== DATA SECTION
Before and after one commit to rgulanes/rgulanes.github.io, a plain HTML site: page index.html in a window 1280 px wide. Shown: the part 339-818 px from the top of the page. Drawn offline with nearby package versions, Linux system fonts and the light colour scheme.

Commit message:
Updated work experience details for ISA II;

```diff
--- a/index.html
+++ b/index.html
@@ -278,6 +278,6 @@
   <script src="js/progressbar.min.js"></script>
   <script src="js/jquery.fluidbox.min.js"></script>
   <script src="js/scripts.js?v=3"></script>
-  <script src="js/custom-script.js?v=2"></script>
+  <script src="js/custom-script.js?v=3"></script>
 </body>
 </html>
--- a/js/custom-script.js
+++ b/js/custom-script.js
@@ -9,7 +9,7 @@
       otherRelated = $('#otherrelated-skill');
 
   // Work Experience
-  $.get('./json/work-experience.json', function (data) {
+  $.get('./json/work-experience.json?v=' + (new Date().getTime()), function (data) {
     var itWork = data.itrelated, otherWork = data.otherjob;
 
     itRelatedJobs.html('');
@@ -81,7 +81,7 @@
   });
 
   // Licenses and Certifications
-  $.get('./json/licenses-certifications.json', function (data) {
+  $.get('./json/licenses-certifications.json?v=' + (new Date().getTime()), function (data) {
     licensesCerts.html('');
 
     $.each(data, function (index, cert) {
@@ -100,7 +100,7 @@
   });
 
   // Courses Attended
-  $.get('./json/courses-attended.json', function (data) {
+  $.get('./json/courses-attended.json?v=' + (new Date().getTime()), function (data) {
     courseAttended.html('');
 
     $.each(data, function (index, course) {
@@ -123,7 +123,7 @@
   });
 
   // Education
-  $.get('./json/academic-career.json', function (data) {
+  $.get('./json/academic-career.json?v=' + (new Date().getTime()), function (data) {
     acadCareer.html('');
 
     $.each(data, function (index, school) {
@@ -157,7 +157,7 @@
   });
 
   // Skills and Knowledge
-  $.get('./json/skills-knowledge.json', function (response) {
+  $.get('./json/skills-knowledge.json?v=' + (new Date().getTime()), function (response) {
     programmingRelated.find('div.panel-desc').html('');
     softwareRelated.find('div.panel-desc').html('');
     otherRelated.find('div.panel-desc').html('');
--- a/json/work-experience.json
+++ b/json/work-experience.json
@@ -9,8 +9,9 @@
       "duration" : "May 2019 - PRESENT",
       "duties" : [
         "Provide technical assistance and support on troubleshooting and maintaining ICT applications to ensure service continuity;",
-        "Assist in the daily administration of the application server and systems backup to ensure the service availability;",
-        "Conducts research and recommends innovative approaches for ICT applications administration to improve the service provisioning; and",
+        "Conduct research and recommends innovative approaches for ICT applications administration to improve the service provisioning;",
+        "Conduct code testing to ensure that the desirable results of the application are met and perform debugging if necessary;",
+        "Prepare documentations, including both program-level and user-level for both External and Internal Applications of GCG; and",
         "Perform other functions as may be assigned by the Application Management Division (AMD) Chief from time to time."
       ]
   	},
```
====
== DATA SECTION
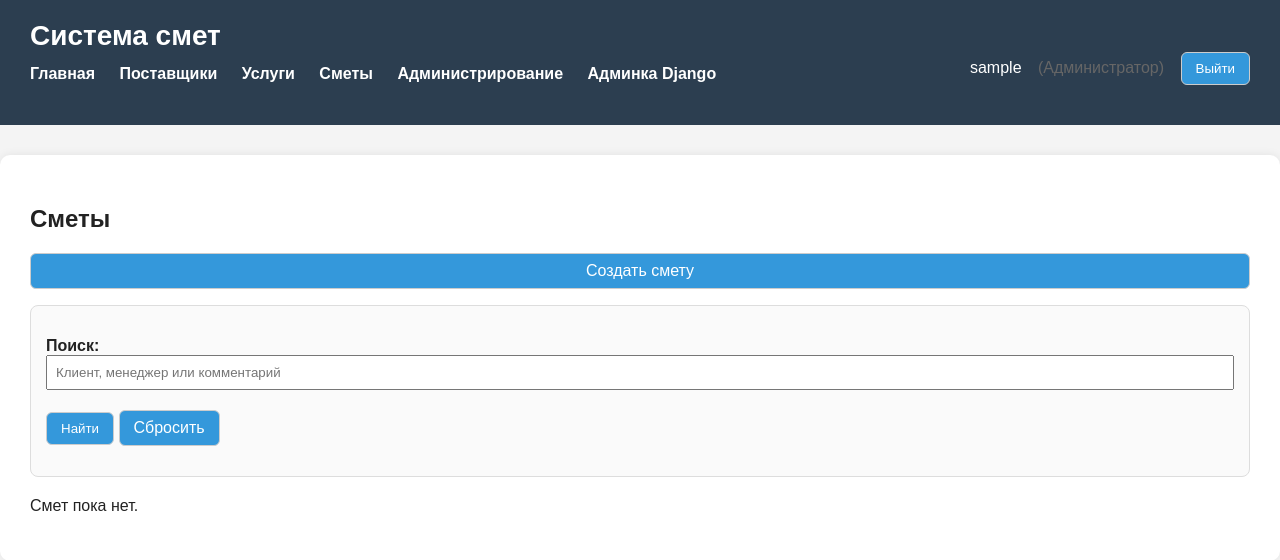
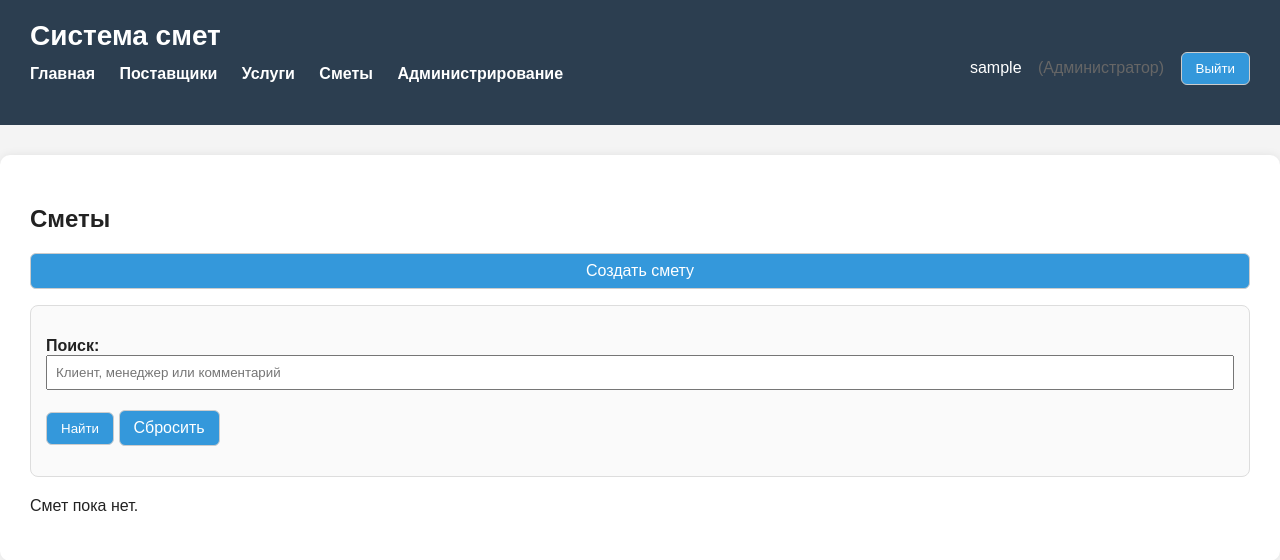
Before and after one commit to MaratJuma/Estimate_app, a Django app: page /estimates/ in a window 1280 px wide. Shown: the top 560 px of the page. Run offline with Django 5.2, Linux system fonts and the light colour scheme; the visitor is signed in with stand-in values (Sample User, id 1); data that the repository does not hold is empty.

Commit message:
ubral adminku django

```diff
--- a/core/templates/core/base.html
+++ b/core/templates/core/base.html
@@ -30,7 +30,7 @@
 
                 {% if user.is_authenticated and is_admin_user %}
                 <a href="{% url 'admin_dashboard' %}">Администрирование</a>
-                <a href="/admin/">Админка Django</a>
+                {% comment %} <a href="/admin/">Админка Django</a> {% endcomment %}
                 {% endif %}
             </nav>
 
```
====
== DATA SECTION
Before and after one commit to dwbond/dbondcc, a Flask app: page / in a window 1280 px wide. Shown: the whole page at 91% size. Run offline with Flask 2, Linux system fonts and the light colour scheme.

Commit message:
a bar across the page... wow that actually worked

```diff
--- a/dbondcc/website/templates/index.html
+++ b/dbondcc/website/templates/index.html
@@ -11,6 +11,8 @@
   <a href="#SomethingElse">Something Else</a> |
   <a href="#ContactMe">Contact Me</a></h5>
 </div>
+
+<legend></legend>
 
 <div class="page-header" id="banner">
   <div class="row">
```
====
*TASK BRIEF:*
Select the lines from the entries that include the word "href".

*ANSWER TO THIS TASK:*
                 <a href="{% url 'admin_dashboard' %}">Администрирование</a>
-                <a href="/admin/">Админка Django</a>
+                {% comment %} <a href="/admin/">Админка Django</a> {% endcomment %}
   <a href="#SomethingElse">Something Else</a> |
   <a href="#ContactMe">Contact Me</a></h5>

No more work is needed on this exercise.